Four Quatorzain cleaves

“I prefer poems in anthologies
to poems in individual books.
A poem in an anthology has
forgotten its author.”
—Tan Lin, “ambient stylistics,”
Telling It Slant


Brute design—beltway bozos
dEmocracy—lewd propositions
guRly boyz—knowing the truth
thiNk about—halliburton haves and those
scabS of the—ratty mourning have-nots
gangsTer lobbyists—hoodlum politicians
silhouEtting—formaldehyde artifices
uncertaInties—nightly snarky fox-tv
discrepaNcies—elephantine lies

Seed text = BERNSTEIN
Source text = Charles Bernstein’s
“Ballad of the Girly Man,” Girly Man (2000)

(Using the diastic method, the writer reads through the source text and successively finds words or other linguistic units that have the letters of the seed text in positions that correspond to those they occupy in the seed text.)

(Using the cleave method, the writer reads through the diastic text—hyphenating the horizontal text into2 vertical texts. The resulting text is a diastic / cleave intertext—with 3 poems in positions that correspond to each in a unique polymorphosely vocal / textual way.


Gravedigger—slowly finishing up
GReene saying—“One never knows,
WhEn the blow—may fall”
DetEctive—sesame phrase:
“FrieNd—of Harry Lime”—
WinklEr—the Viennese Jansenist

Seed text = GREENE
Source text =The Third Man (1950)

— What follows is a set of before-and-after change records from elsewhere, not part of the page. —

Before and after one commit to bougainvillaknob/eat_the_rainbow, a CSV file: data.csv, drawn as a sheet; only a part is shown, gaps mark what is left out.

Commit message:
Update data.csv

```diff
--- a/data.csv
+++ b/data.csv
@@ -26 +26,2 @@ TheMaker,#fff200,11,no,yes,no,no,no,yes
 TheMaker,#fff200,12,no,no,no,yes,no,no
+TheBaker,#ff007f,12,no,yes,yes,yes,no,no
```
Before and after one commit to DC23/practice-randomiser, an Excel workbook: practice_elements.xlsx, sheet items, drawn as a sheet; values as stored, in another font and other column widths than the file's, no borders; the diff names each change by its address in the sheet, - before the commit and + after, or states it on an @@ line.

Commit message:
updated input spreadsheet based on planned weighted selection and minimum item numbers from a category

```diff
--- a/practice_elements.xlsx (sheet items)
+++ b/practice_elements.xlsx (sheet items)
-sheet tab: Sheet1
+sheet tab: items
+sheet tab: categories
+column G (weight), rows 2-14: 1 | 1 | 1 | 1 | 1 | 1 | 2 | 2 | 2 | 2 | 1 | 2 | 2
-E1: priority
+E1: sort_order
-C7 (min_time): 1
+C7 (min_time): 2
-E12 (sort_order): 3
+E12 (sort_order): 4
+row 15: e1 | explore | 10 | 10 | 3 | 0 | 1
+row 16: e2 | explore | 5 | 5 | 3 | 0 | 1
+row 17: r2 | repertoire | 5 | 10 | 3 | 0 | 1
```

“Jansenist,” Dr. Winkler commented and closed his mouth sharply as though he had been guilty of giving away too much information. “Never heard the word. Why are the arms above the head?” Dr. Winkler said reluctantly, “Because He died, in their view, only for the elect.”
—Graham Greene, The Third Man


Balking at sleep—i was a well
pAscal had his abysses—i was a mine
haUnted by vertigo—nightmares
hanDs reaching down into—darknesss
pacEs full of—languorous indifferences
disobLiging work—being a lyric poet in hell
consolAtions being few—in between while
contritIions ending up—lame and clandestine
surrendeRing sullen—boredom
silhouettEs—baudelaire on the wall…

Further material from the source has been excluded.